If you cause a wreck due to alcohol, drugs, or a high speed chase, why is that any different from causing a wreck from driving too fast? There are laws in place for all of the above. Why is one any worse than the other? They all have the same outcome. Please explain to me why someone who is not under the influence of anything, but crosses over the yellow line and kills someone is not held criminally liable. They were doing something wrong or else they wouldn't have been across the yellow line.

Houston DWI Attorney Paul B. Kennedy, said...

Thank you for your comment. There is a difference between being civilly liable for an accident and being criminally liable for an accident.
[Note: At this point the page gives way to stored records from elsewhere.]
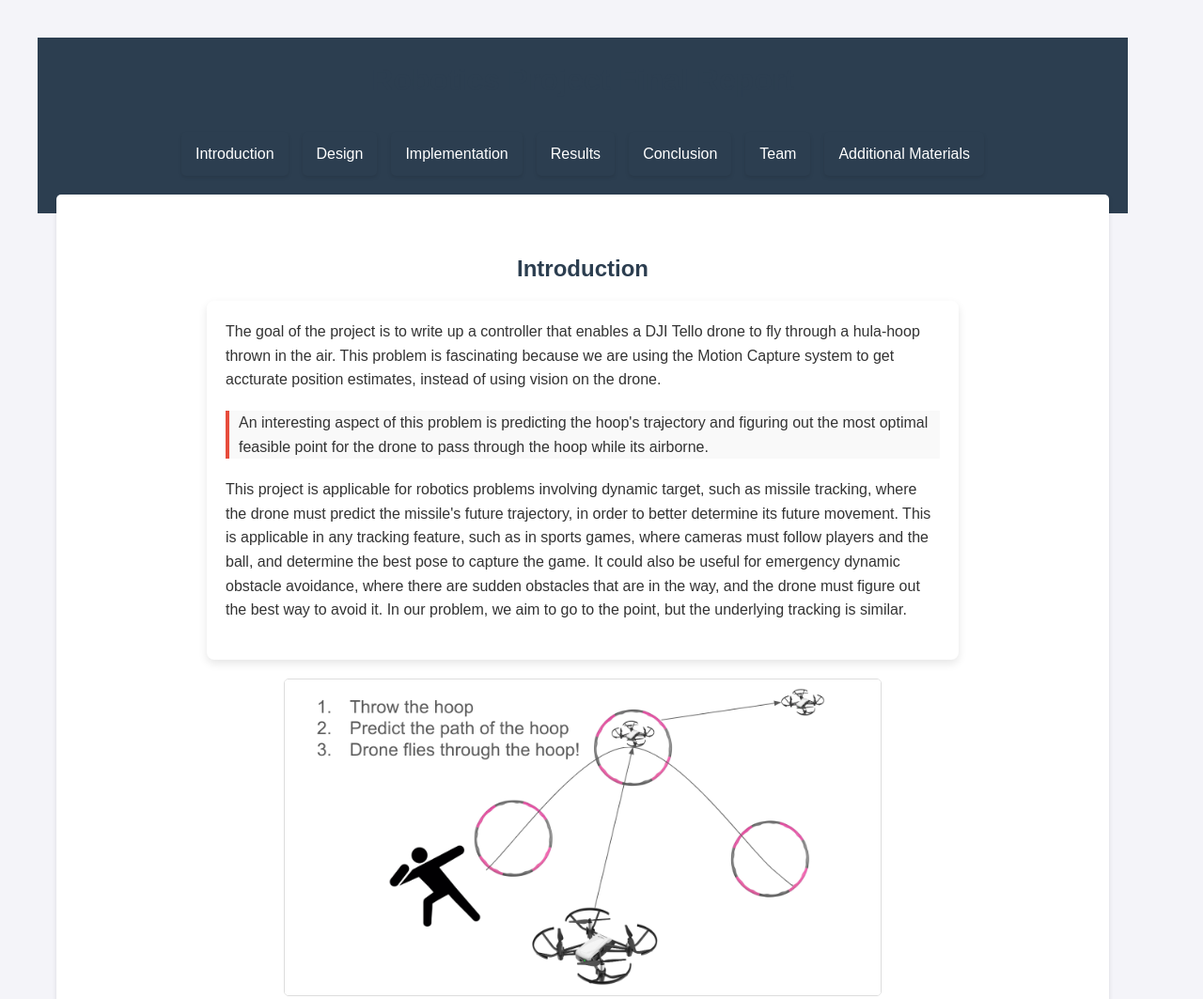
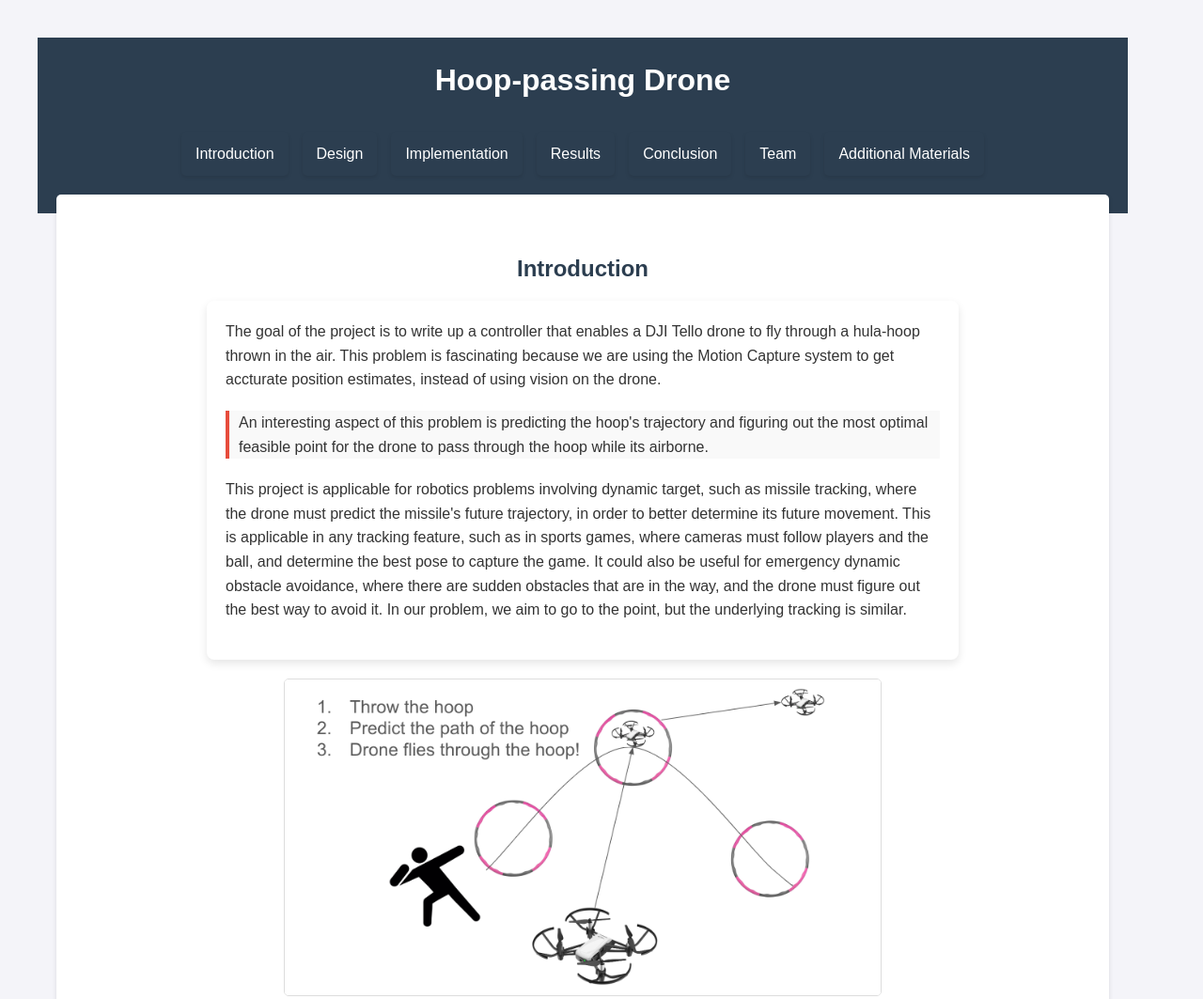
Before and after one commit to hooppassingdrone/hoop-passing-drone, a plain HTML site: page index.html in a window 1280 px wide. Shown: the top 1063 px of the page at 94% size. Drawn offline with nearby package versions, Linux system fonts and the light colour scheme; some packages are replaced by stand-ins of ours; a script that the page names is missing.

Commit message:
fixing title

```diff
--- a/index.html
+++ b/index.html
@@ -20,7 +20,7 @@
 </head>
 <body>
     <header>
-        <h1>Robotics Project Final Report</h1>
+        <h1 style="color: white;">Hoop-passing Drone</h1>
         <nav>
             <a href="#introduction">Introduction</a>
             <a href="#design">Design</a>
```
Most accidents are caused by a driver's negligence (driving too fast, not keeping a proper lookout, following too closely, etc.) -- that's a far cry from criminal negligence.

To be criminally negligent, one's behavior must be so far outside the realm of reasonable behavior that he had to know he could cause injury or death to another.

Now if someone is driving 100+ mph on the freeway with moderate to heavy traffic and is bumping people out of the way -- that crosses the line. But to subject a driver to felony charges just because he was speeding and caused an accident is absurd.

Kim said...

Thank you for your reply. Do people think that when you drink and drive that you intend on killing people? When you speed do you intend on killing people? I am going to run this stop sign and kill someone? No. What’s absurd is not having the same laws for the same crime. Killing is killing, no matter how you do it. When you drink and drive you know you are taking a risk of hurting someone, when you speed, you know you are taking a chance on hurting someone. When you are drinking you are not thinking right, (which is still no excuse) however, when you are sober and speeding, you know exactly what you are doing. Driving is a huge responsibility. Laws need to change to make people more responsible for there actions.